After years of economic expansion, Turkey’s economy faces a number of critical challenges, which could place significant downward pressures on the growth potential of the economy. Unemployment has increased since 2012 and stood at 11.7% in 2016, well above the OECD average. Despite this trend, overall employment has continued to grow. The number of people employed grew by an average annual rate of 3.0% between 2004 and 2013. Turkey is divided into 81 provinces that have strong regional disparities in terms of the distribution of jobs and skills. It is therefore critical to look at the role of local policies in fostering quality job creation, economic development and entrepreneurship opportunities.

Over recent years, the work of the OECD LEED Programme on Designing Local Skills Strategies, Building Flexibility and Accountability into Local Employment Services, Breaking out of Policy Silos, Leveraging Training and Skills Development in SMEs, and Skills for Competitiveness has demonstrated that local strategies to boost jobs and skills require the participation of many different actors across employment, training, economic development, and social welfare portfolios. Employers, unions and the non-profit sector are also key partners in ensuring that education and training programmes provide the skills needed in the labour markets of today and the future.

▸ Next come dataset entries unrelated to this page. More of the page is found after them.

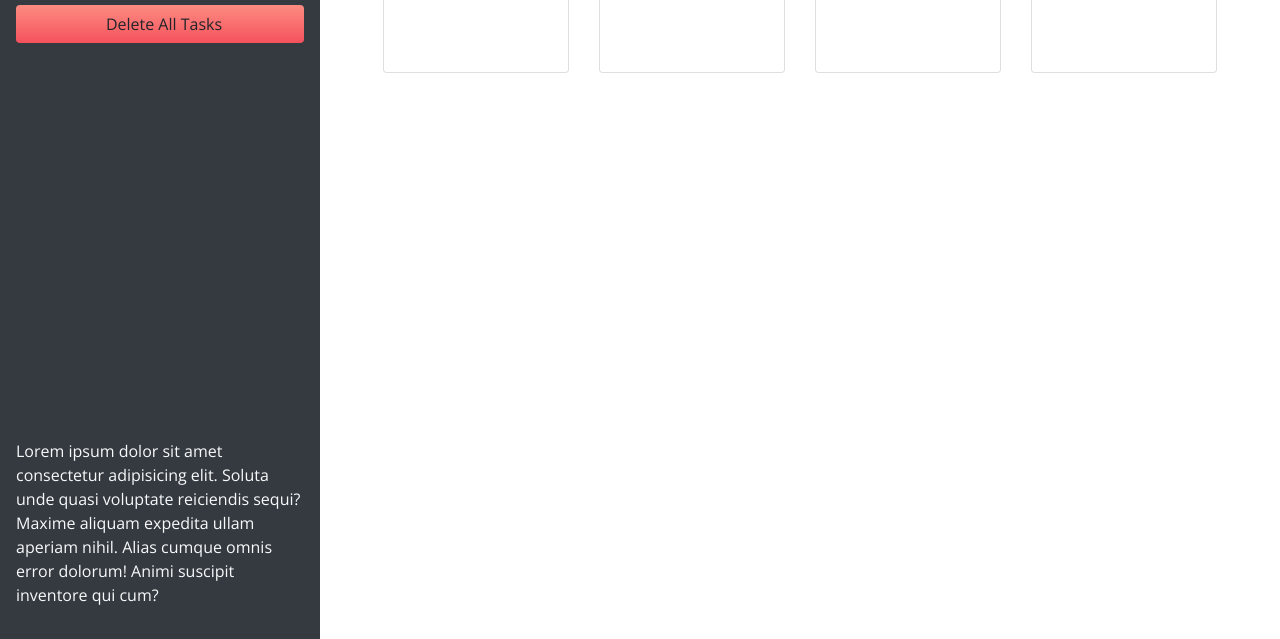
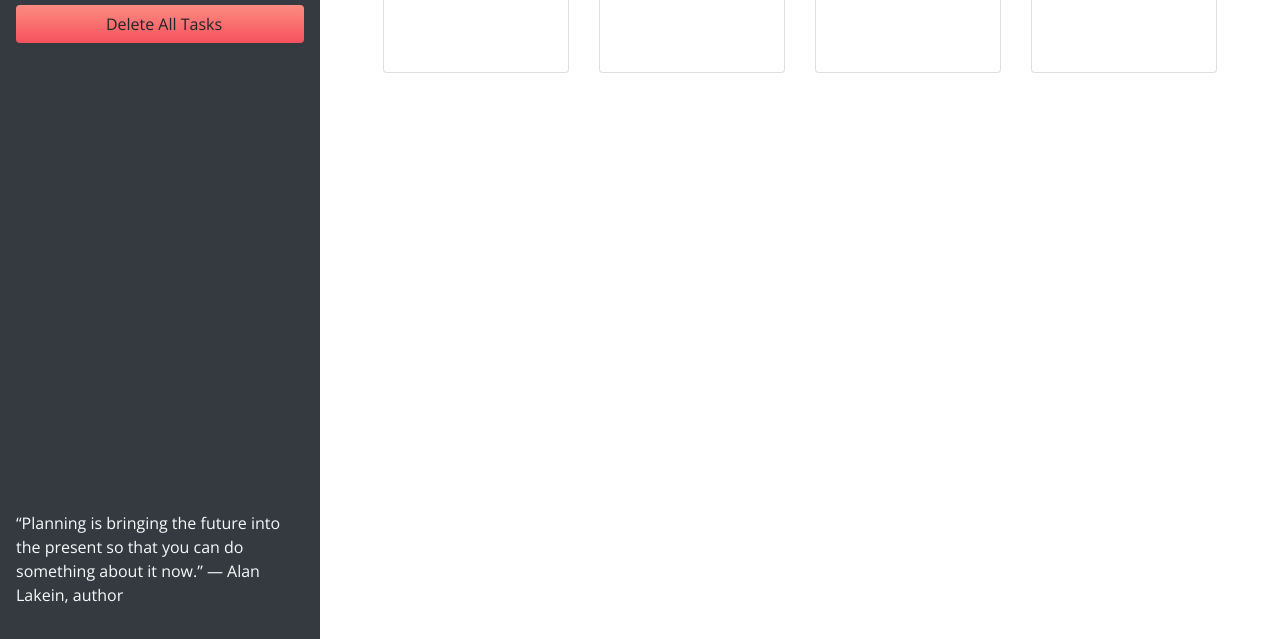
Before and after one commit to penaone/taskmaster-pro, a plain HTML site: page index.html in a window 1280 px wide. Shown: the part 161-800 px from the top of the page. Drawn offline with nearby package versions, Linux system fonts and the light colour scheme; a web font is replaced by a local one.

Commit message:
Added text in index.html

```diff
--- a/index.html
+++ b/index.html
@@ -27,7 +27,7 @@
 
       <span class="oi oi-task display-1 text-center mb-2 d-none d-lg-block mt-auto"></span>
       <p class="d-none d-lg-block">
-        Lorem ipsum dolor sit amet consectetur adipisicing elit. Soluta unde quasi voluptate reiciendis sequi? Maxime aliquam expedita ullam aperiam nihil. Alias cumque omnis error dolorum! Animi suscipit inventore qui cum?
+        “Planning is bringing the future into the present so that you can do something about it now.” ― Alan Lakein, author
       </p>
     </header>
     <main class="col-12 col-lg-9 d-flex flex-column ">
```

The series of OECD Reviews on Local Job Creation deliver evidence-based and practical recommendations on how to better support employment and economic development at the local level. This report on Turkey takes a case study approach, analysing the management and implementation of policies in the Turkish provinces of Kocaeli and Trabzon. It provides a comparative framework to understand the role of local labour market policy in matching people to jobs, engaging employers in skills development activities, as well as fostering new growth and economic development opportunities. It includes practical policy examples of actions taken in Turkey to help workers find better quality jobs, while also stimulating productivity and inclusion.

This report shows that going forward, the government should seek opportunities to formalise strategic planning processes within Turkish provinces. Each province should articulate a vision for local employment and economic development, which focuses on strategic growth sectors. This vision should be reinforced by stronger engagement with local employers to ensure that skills development opportunities align with the needs of the world of work. There is also an opportunity to improve the quality of jobs at the local level by introducing workforce development programmes that seek to introduce innovations in how employers use technology in the manufacturing and services sectors.

İŞKUR (the Turkish Employment Agency) should be warmly thanked for their active participation and support of the study.